Content starts
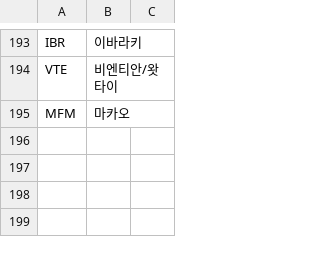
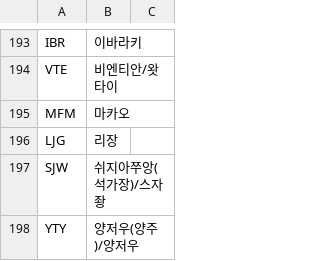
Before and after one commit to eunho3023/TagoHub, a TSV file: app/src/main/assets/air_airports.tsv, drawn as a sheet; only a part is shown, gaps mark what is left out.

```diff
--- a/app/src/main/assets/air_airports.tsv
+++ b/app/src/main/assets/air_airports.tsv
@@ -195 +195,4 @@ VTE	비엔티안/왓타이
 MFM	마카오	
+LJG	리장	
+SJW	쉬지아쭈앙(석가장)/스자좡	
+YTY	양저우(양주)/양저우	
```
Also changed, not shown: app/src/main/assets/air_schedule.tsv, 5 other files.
Content ends
For the records above, output each one exactly and skip any image.

Before and after one commit to eunho3023/TagoHub, a TSV file: app/src/main/assets/air_airports.tsv, drawn as a sheet; only a part is shown, gaps mark what is left out.

```diff
--- a/app/src/main/assets/air_airports.tsv
+++ b/app/src/main/assets/air_airports.tsv
@@ -195 +195,4 @@ VTE	비엔티안/왓타이
 MFM	마카오	
+LJG	리장	
+SJW	쉬지아쭈앙(석가장)/스자좡	
+YTY	양저우(양주)/양저우	
```
Also changed, not shown: app/src/main/assets/air_schedule.tsv, 5 other files.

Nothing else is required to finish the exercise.